On 02/28/2011 05:23 PM, Robert Haas wrote: > On Mon, Feb 28, 2011 at 10:30 AM, Tom Lane <t...@sss.pgh.pa.us> wrote: > >> Well, in principle we could allow them to work on both, just the same >> way that (for instance) "+" is a standardized operator but works on more >> than one datatype. But I agree that the prospect of two parallel types >> with essentially duplicate functionality isn't pleasing at all. >> > The real issue here is whether we want to store XML as text (as we do > now) or as some predigested form which would make "output the whole > thing" slower but speed up things like xpath lookups. We had the same > issue with JSON, and due to the uncertainty about which way to go with > it we ended up integrating nothing into core at all. It's really not > clear that there is one way of doing this that is right for all use > cases. If you are storing xml in an xml column just to get it > validated, and doing no processing in the DB, then you'd probably > prefer our current representation. If you want to build functional > indexes on xpath expressions, and then run queries that extract data > using other xpath expressions, you would probably prefer the other > representation. > Yes, it was actually the focal point of my considerations: whether to store plain text or 'something else'. It's interesting to know that such uncertainty already existed in another area.
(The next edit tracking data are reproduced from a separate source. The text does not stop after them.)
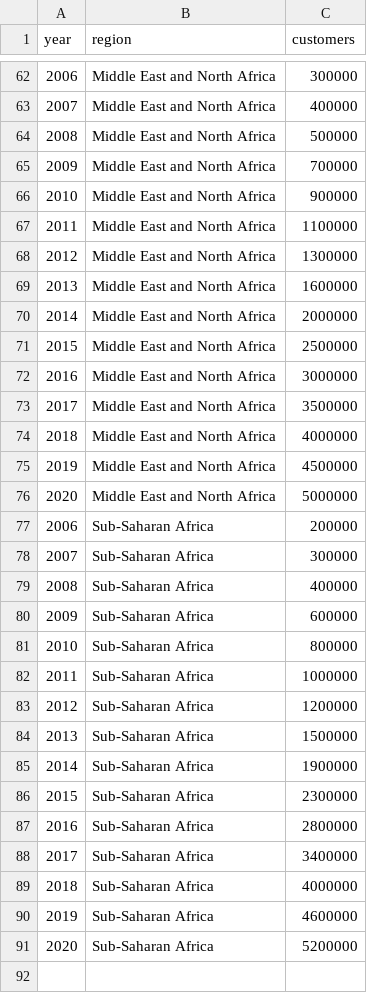
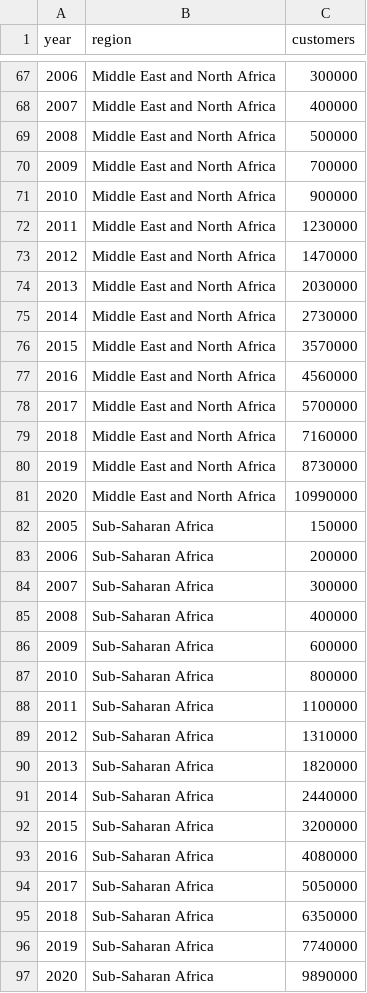
Before and after one commit to manish9363/narrative-visualization, a CSV file: data/netflix_customer_growth_regions.csv, drawn as a sheet; only a part is shown, gaps mark what is left out; the diff covers the shown part only.

Commit message:
refined page2 linegraph and added customer metrics along with other details and added milestone lines instead of box

```diff
--- a/data/netflix_customer_growth_regions.csv
+++ b/data/netflix_customer_growth_regions.csv
@@ -66,12 +71,13 @@ year,region,customers
 2010,Middle East and North Africa,900000
-2011,Middle East and North Africa,1100000
-2012,Middle East and North Africa,1300000
-2013,Middle East and North Africa,1600000
-2014,Middle East and North Africa,2000000
-2015,Middle East and North Africa,2500000
-2016,Middle East and North Africa,3000000
-2017,Middle East and North Africa,3500000
-2018,Middle East and North Africa,4000000
-2019,Middle East and North Africa,4500000
-2020,Middle East and North Africa,5000000
+2011,Middle East and North Africa,1230000
+2012,Middle East and North Africa,1470000
+2013,Middle East and North Africa,2030000
+2014,Middle East and North Africa,2730000
+2015,Middle East and North Africa,3570000
+2016,Middle East and North Africa,4560000
+2017,Middle East and North Africa,5700000
+2018,Middle East and North Africa,7160000
+2019,Middle East and North Africa,8730000
+2020,Middle East and North Africa,10990000
+2005,Sub-Saharan Africa,150000
 2006,Sub-Saharan Africa,200000
@@ -81,11 +87,11 @@ year,region,customers
 2010,Sub-Saharan Africa,800000
-2011,Sub-Saharan Africa,1000000
-2012,Sub-Saharan Africa,1200000
-2013,Sub-Saharan Africa,1500000
-2014,Sub-Saharan Africa,1900000
-2015,Sub-Saharan Africa,2300000
-2016,Sub-Saharan Africa,2800000
-2017,Sub-Saharan Africa,3400000
-2018,Sub-Saharan Africa,4000000
-2019,Sub-Saharan Africa,4600000
-2020,Sub-Saharan Africa,5200000
+2011,Sub-Saharan Africa,1100000
+2012,Sub-Saharan Africa,1310000
+2013,Sub-Saharan Africa,1820000
+2014,Sub-Saharan Africa,2440000
+2015,Sub-Saharan Africa,3200000
+2016,Sub-Saharan Africa,4080000
+2017,Sub-Saharan Africa,5050000
+2018,Sub-Saharan Africa,6350000
+2019,Sub-Saharan Africa,7740000
+2020,Sub-Saharan Africa,9890000
```
Also changed, not shown: 5 added rows and 40 edited cells elsewhere in this file, 2 other files.
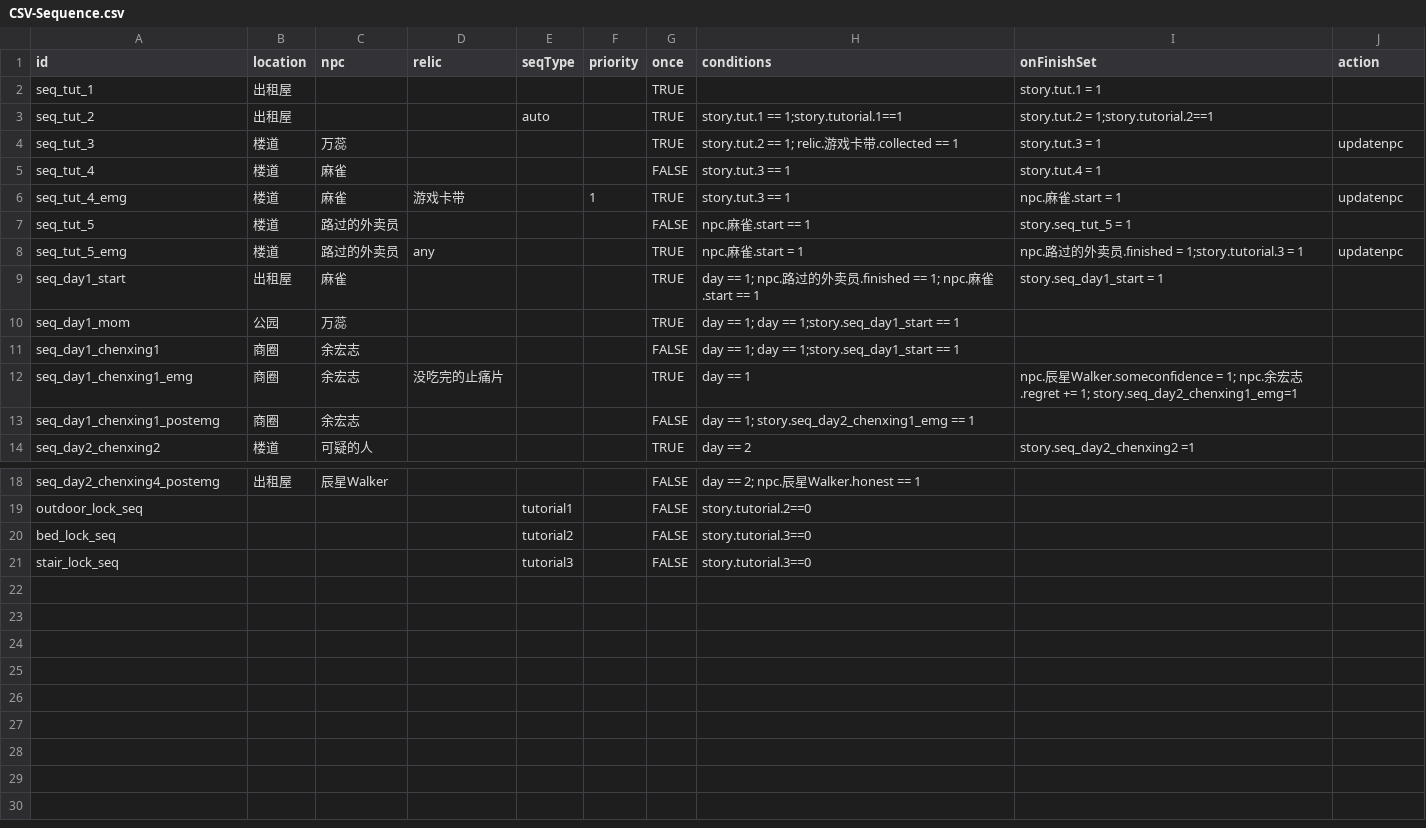
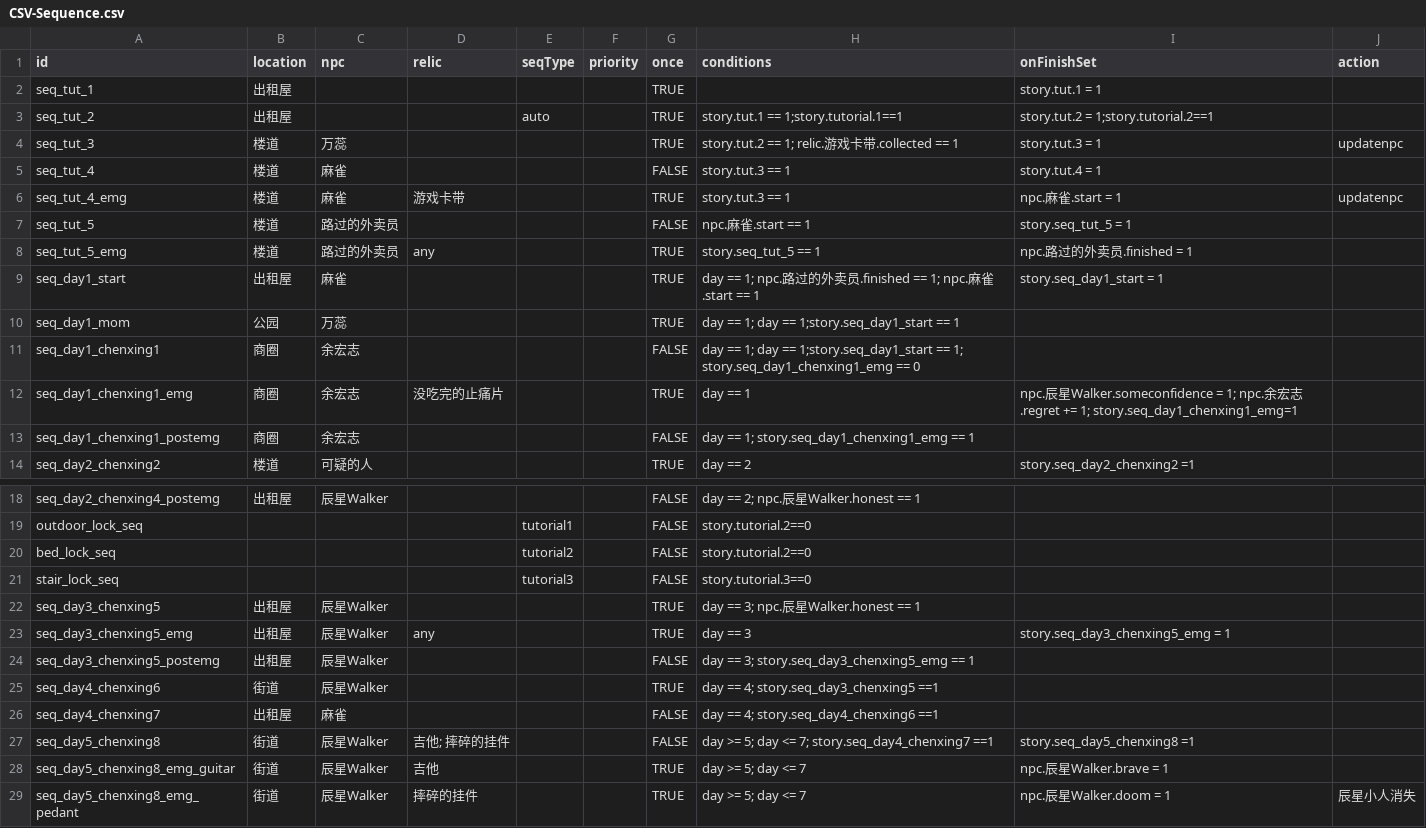
Before and after one commit to yunxi1732/IntrusiveThoughts, a CSV file: Assets/Resources/CSV/CSV-Sequence.csv, drawn as a sheet; only a part is shown, gaps mark what is left out.

```diff
--- a/Assets/Resources/CSV/CSV-Sequence.csv
+++ b/Assets/Resources/CSV/CSV-Sequence.csv
@@ -5,10 +5,10 @@ seq_tut_3,楼道,万蕊,,,,TRUE,story.tut.2 == 1; relic.游戏卡带.collected =
 seq_tut_4,楼道,麻雀,,,,FALSE,story.tut.3 == 1,story.tut.4 = 1,
-seq_tut_4_emg,楼道,麻雀,游戏卡带,,1,TRUE,story.tut.3 == 1,npc.麻雀.start = 1,updatenpc
+seq_tut_4_emg,楼道,麻雀,游戏卡带,,,TRUE,story.tut.3 == 1,npc.麻雀.start = 1,updatenpc
 seq_tut_5,楼道,路过的外卖员,,,,FALSE,npc.麻雀.start  == 1,story.seq_tut_5 = 1,
-seq_tut_5_emg,楼道,路过的外卖员,any,,,TRUE,npc.麻雀.start = 1,npc.路过的外卖员.finished = 1;story.tutorial.3 = 1,updatenpc
+seq_tut_5_emg,楼道,路过的外卖员,any,,,TRUE,story.seq_tut_5 == 1,npc.路过的外卖员.finished = 1,
 seq_day1_start,出租屋,麻雀,,,,TRUE,day == 1; npc.路过的外卖员.finished == 1; npc.麻雀.start == 1,story.seq_day1_start = 1,
 seq_day1_mom,公园,万蕊,,,,TRUE,day == 1; day == 1;story.seq_day1_start == 1,,
-seq_day1_chenxing1,商圈,余宏志,,,,FALSE,day == 1; day == 1;story.seq_day1_start == 1,,
-seq_day1_chenxing1_emg,商圈,余宏志,没吃完的止痛片,,,TRUE,day == 1,npc.辰星Walker.someconfidence = 1; npc.余宏志.regret += 1; story.seq_day2_chenxing1_emg=1,
-seq_day1_chenxing1_postemg,商圈,余宏志,,,,FALSE,day == 1; story.seq_day2_chenxing1_emg == 1,,
+seq_day1_chenxing1,商圈,余宏志,,,,FALSE,day == 1; day == 1;story.seq_day1_start == 1; story.seq_day1_chenxing1_emg == 0,,
+seq_day1_chenxing1_emg,商圈,余宏志,没吃完的止痛片,,,TRUE,day == 1,npc.辰星Walker.someconfidence = 1; npc.余宏志.regret += 1; story.seq_day1_chenxing1_emg=1,
+seq_day1_chenxing1_postemg,商圈,余宏志,,,,FALSE,day == 1; story.seq_day1_chenxing1_emg == 1,,
 seq_day2_chenxing2,楼道,可疑的人,,,,TRUE,day == 2,story.seq_day2_chenxing2 =1,
@@ -19,3 +19,11 @@ seq_day2_chenxing4_postemg,出租屋,辰星Walker,,,,FALSE,day == 2; npc.辰星W
 outdoor_lock_seq,,,,tutorial1,,FALSE,story.tutorial.2==0,,
-bed_lock_seq,,,,tutorial2,,FALSE,story.tutorial.3==0,,
+bed_lock_seq,,,,tutorial2,,FALSE,story.tutorial.2==0,,
 stair_lock_seq,,,,tutorial3,,FALSE,story.tutorial.3==0,,
+seq_day3_chenxing5,出租屋,辰星Walker,,,,TRUE,day == 3; npc.辰星Walker.honest == 1,,
+seq_day3_chenxing5_emg,出租屋,辰星Walker,any,,,TRUE,day == 3,story.seq_day3_chenxing5_emg = 1,
+seq_day3_chenxing5_postemg,出租屋,辰星Walker,,,,FALSE,day == 3; story.seq_day3_chenxing5_emg == 1,,
+seq_day4_chenxing6,街道,辰星Walker,,,,TRUE,day == 4; story.seq_day3_chenxing5 ==1,,
+seq_day4_chenxing7,出租屋,麻雀,,,,FALSE,day == 4;  story.seq_day4_chenxing6 ==1,,
+seq_day5_chenxing8,街道,辰星Walker,吉他; 摔碎的挂件,,,FALSE,day >= 5; day <= 7; story.seq_day4_chenxing7 ==1,story.seq_day5_chenxing8 =1,
+seq_day5_chenxing8_emg_guitar,街道,辰星Walker,吉他,,,TRUE,day >= 5; day <= 7,npc.辰星Walker.brave = 1,
+seq_day5_chenxing8_emg_pedant,街道,辰星Walker,摔碎的挂件,,,TRUE,day >= 5; day <= 7,npc.辰星Walker.doom = 1,辰星小人消失
```
Also changed, not shown: 10 other files.
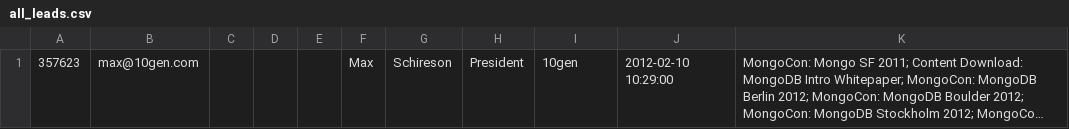
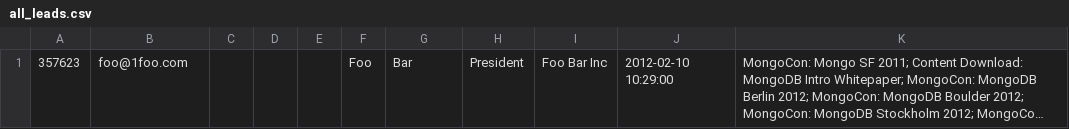
Before and after one commit to esfoobar/leads, a CSV file: reports/all_leads.csv, drawn as a sheet; long unchanged cells end in …; the diff names each change by its address in the sheet, - before the commit and + after, or states it on an @@ line.

Commit message:
minor modification on all_leads csv

```diff
--- a/reports/all_leads.csv
+++ b/reports/all_leads.csv
-B1: max@10gen.com
+B1: foo@1foo.com
-F1: Max
+F1: Foo
-G1: Schireson
+G1: Bar
-I1: 10gen
+I1: Foo Bar Inc
```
Maybe it's specific to other open source projects too... > I tend to think that it would be useful to have both text and > predigested types for both XML and JSON, but I am not too eager to > begin integrating more stuff into core or contrib until it spends some > time on pgfoundry or github or wherever people publish their > PostgreSQL extensions these days and we have a few users prepared to > testify to its awesomeness. > It definitely makes sense to develop this new functionality separate for some time. It's kind of exciting to develop something new, but spending significant effort on the 'native XM' probably needs a bit higher level of consensus than what appeared in this discussion. In that context, the remark about users and their needs is something that I can't ignore.
Thanks to all for contributions to this discussion. > In any case, the definitional problems with xpath_table(), and/or the > memory management problems with libxml2, are not the basis on which we > should be making this decision. > > -- Sent via pgsql-hackers mailing list (email@example.com) To make changes to your subscription: http://www.postgresql.org/mailpref/pgsql-hackers